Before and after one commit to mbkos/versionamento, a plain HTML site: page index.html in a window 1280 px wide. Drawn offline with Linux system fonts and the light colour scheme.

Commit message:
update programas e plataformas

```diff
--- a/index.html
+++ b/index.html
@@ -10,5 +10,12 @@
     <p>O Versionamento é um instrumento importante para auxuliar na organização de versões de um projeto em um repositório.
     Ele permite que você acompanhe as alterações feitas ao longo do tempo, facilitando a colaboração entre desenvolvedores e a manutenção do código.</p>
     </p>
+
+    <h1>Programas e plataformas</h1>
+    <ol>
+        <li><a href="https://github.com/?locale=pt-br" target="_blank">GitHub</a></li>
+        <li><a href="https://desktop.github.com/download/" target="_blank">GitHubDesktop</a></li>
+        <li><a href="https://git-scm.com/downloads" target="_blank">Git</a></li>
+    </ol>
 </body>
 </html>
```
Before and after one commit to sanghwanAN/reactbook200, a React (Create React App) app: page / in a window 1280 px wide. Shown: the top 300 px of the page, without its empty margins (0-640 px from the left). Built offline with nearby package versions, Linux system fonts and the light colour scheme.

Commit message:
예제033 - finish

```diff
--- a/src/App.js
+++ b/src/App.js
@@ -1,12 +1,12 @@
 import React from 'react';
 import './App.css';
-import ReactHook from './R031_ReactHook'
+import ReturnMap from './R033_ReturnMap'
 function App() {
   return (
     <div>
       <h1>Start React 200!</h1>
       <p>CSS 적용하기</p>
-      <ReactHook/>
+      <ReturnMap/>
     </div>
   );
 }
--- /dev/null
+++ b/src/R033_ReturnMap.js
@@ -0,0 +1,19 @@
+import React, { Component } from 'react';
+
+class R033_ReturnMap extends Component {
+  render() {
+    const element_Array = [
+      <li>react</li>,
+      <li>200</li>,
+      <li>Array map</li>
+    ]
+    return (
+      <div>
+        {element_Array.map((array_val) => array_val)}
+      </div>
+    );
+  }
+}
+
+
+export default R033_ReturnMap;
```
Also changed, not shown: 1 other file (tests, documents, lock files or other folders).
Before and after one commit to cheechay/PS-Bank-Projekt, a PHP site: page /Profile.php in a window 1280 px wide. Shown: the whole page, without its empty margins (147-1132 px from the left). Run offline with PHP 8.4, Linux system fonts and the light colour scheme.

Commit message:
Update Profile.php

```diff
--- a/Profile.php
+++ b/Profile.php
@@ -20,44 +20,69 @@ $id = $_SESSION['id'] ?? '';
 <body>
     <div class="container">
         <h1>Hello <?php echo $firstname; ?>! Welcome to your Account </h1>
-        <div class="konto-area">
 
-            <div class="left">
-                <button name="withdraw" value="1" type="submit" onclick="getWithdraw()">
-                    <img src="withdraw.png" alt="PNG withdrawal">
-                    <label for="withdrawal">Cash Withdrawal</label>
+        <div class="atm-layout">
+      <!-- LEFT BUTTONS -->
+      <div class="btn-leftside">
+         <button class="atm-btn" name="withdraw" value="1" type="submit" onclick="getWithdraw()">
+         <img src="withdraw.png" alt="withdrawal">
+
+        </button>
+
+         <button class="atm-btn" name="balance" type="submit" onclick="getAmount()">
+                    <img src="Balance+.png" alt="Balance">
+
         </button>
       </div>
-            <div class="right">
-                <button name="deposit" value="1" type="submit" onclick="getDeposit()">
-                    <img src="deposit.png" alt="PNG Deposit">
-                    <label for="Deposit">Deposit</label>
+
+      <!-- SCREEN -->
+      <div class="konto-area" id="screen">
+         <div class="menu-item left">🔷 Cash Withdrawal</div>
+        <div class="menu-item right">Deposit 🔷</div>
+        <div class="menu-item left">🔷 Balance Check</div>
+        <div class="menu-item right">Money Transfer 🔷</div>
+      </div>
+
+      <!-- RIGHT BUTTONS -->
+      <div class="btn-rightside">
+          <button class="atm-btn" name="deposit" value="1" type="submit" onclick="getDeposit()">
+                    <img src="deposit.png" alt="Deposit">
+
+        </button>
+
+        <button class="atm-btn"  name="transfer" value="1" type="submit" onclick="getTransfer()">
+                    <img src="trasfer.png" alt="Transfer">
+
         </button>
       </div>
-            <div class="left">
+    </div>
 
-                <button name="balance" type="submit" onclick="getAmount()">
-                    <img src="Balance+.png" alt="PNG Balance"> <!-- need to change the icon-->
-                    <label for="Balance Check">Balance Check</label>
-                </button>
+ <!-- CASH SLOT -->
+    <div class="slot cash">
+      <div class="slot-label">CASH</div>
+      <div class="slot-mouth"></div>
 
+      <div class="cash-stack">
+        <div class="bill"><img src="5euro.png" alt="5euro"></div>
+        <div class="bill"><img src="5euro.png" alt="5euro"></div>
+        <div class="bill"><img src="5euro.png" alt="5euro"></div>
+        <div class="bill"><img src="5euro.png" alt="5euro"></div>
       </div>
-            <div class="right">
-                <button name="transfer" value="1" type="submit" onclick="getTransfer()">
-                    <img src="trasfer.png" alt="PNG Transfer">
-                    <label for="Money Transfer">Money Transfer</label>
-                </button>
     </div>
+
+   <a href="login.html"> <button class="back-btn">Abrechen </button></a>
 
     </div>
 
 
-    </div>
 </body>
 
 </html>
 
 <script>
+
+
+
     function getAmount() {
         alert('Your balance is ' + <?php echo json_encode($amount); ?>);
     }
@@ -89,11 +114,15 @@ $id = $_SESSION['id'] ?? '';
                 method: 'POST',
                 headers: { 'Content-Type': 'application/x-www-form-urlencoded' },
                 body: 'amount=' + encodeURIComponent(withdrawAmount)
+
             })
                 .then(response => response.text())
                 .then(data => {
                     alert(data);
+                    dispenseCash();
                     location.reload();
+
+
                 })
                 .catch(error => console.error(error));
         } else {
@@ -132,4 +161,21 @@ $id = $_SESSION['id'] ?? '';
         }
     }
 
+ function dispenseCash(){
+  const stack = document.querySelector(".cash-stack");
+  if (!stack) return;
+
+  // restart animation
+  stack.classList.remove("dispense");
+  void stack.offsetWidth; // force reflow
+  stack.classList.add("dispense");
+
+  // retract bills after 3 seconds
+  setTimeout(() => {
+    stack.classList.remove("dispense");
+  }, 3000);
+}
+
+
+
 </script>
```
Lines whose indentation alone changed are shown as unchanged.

::::::

→ **EXERCISE GOAL**
Copy out each line of the material in which the word "from" turns up.

→ **YOUR RESPONSE**
Before and after one commit to sanghwanAN/reactbook200, a React (Create React App) app: page / in a window 1280 px wide. Shown: the top 300 px of the page, without its empty margins (0-640 px from the left). Built offline with nearby package versions, Linux system fonts and the light colour scheme.
 import React from 'react';
-import ReactHook from './R031_ReactHook'
+import ReturnMap from './R033_ReturnMap'
+import React, { Component } from 'react';
Before and after one commit to cheechay/PS-Bank-Projekt, a PHP site: page /Profile.php in a window 1280 px wide. Shown: the whole page, without its empty margins (147-1132 px from the left). Run offline with PHP 8.4, Linux system fonts and the light colour scheme.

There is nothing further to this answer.